Employer-sponsored wellness programs often incorporate rewards or incentives to encourage employees to participate. Because there are numerous legal requirements for wellness program design, employers sometimes overlook the federal tax implications of a program’s rewards.
As a general rule, wellness incentives are subject to the same federal tax rules as any other employee rewards or prizes. That is, unless a specific tax exemption applies to the incentive, the amount of the incentive (or its fair market value) is included in an employee’s gross income and it is subject to payroll taxes.

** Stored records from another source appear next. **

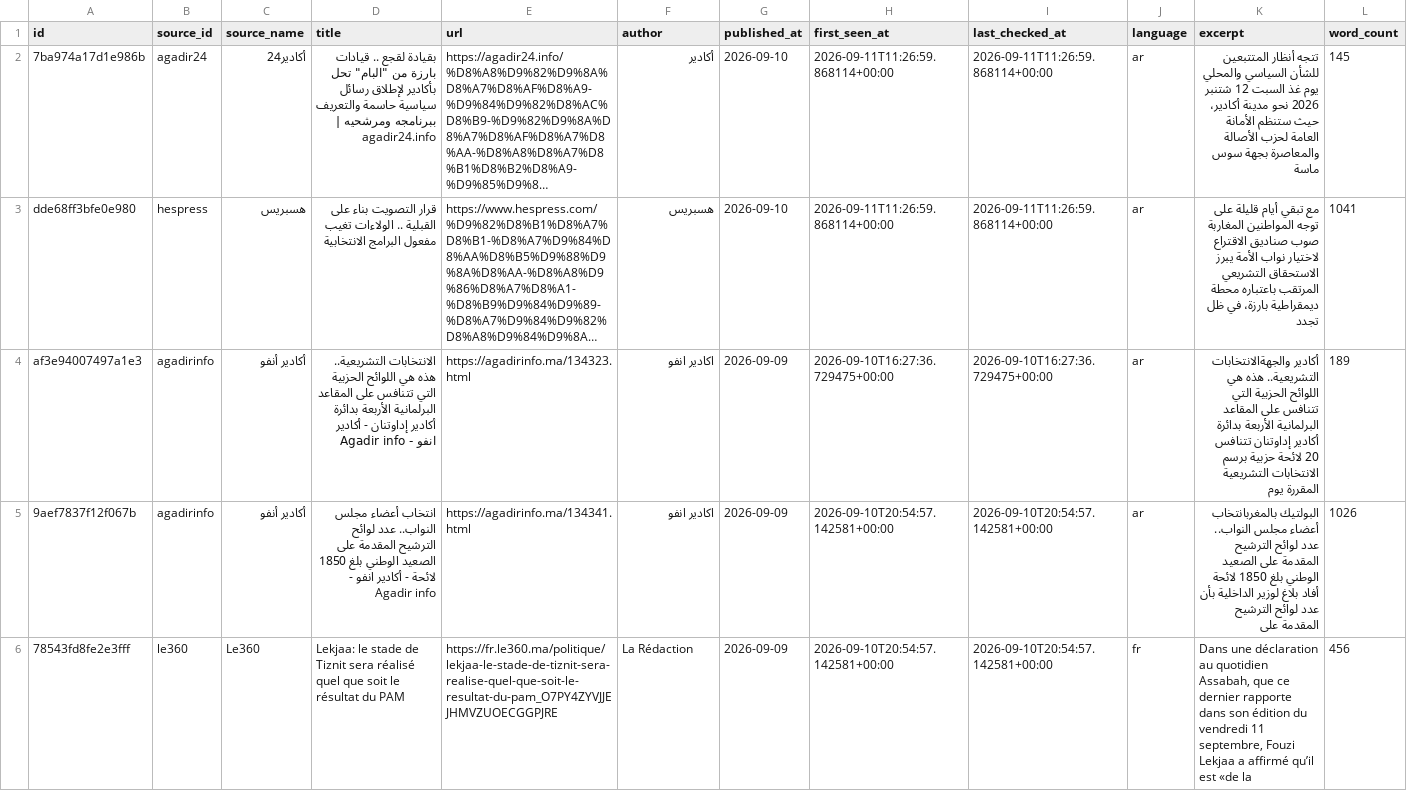
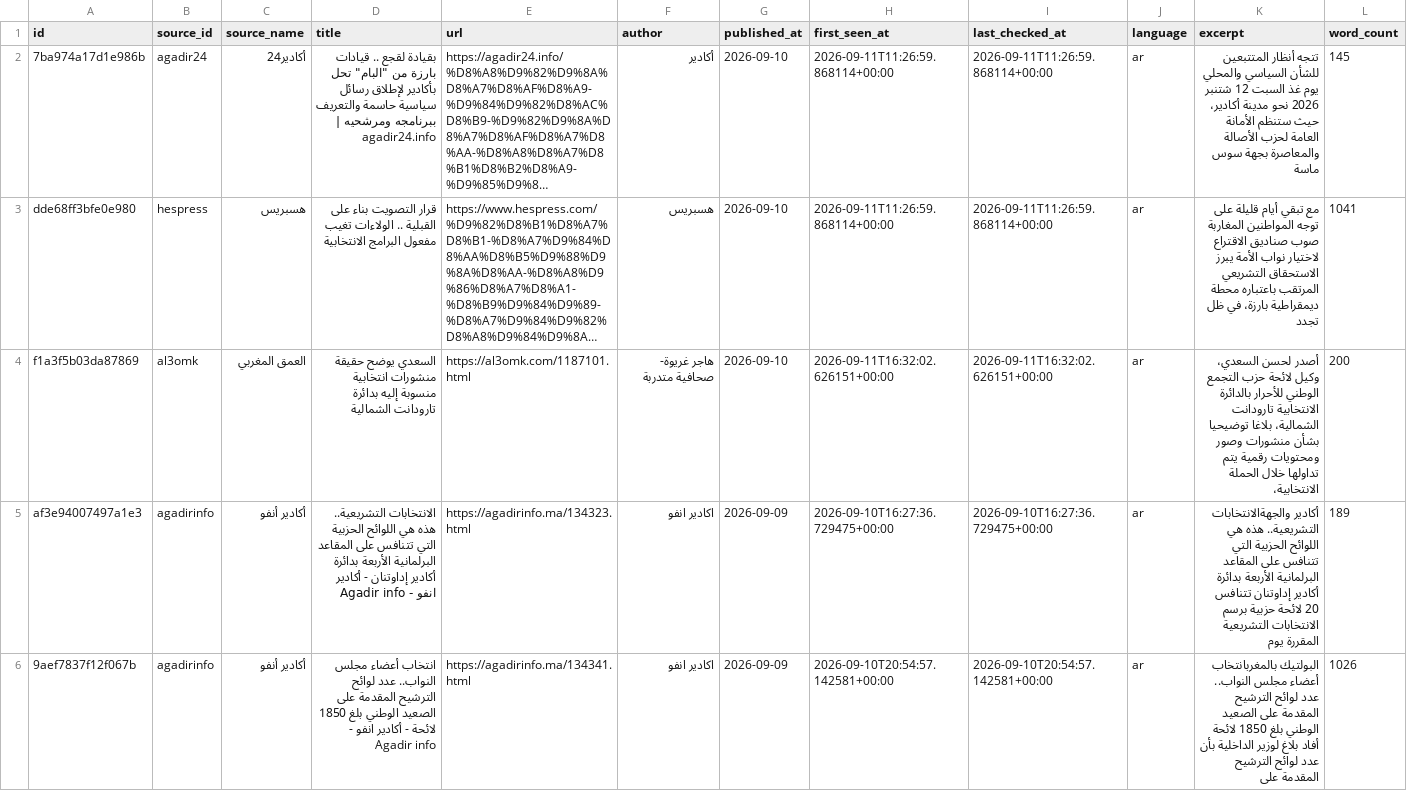
Before and after one commit to abdellatiflasri70-wq/SoussMassaMonitor, a CSV file: data/news.csv, drawn as a sheet; only a part is shown; the shorter side is filled out with more unchanged rows; long unchanged cells end in …; rows hold the shown columns only; the diff names each change by its address in the sheet, - before the commit and + after, or states it on an @@ line.

```diff
--- a/data/news.csv
+++ b/data/news.csv
+row 4: f1a3f5b03da87869 | al3omk | العمق المغربي | السعدي يوضح حقيقة منشورات انتخابية منسوبة إليه بدائرة تارودانت الشمالية | https://al3omk.com/1187101.html | هاجر غريوة- صحافية متدربة | 2026-09-10 | 2026-09-11T16:32:02.626151+00:00 | 2026-09-11T16:32:02.626151+00:00 | ar | أصدر لحسن السعدي، وكيل لائحة حزب التجمع الوطني للأحرار بالدائرة الانتخابية تارودانت الشمالية، بلاغا توضيحيا بشأن منشورات وصور ومحتويات رقمية يتم تداولها خلال الحملة الانتخابية، | 200
```
Also changed, not shown: 4 other files.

There is no specific tax exemption for wellness program incentives. The two main federal tax exemptions that apply to wellness incentives are the exclusions for medical care and employee fringe benefits. Cash and cash equivalents (for example, gift cards) are a common type of wellness incentive that are always taxable. Other wellness rewards, such as small gifts or reduced cost sharing under a group health plan, may be nontaxable.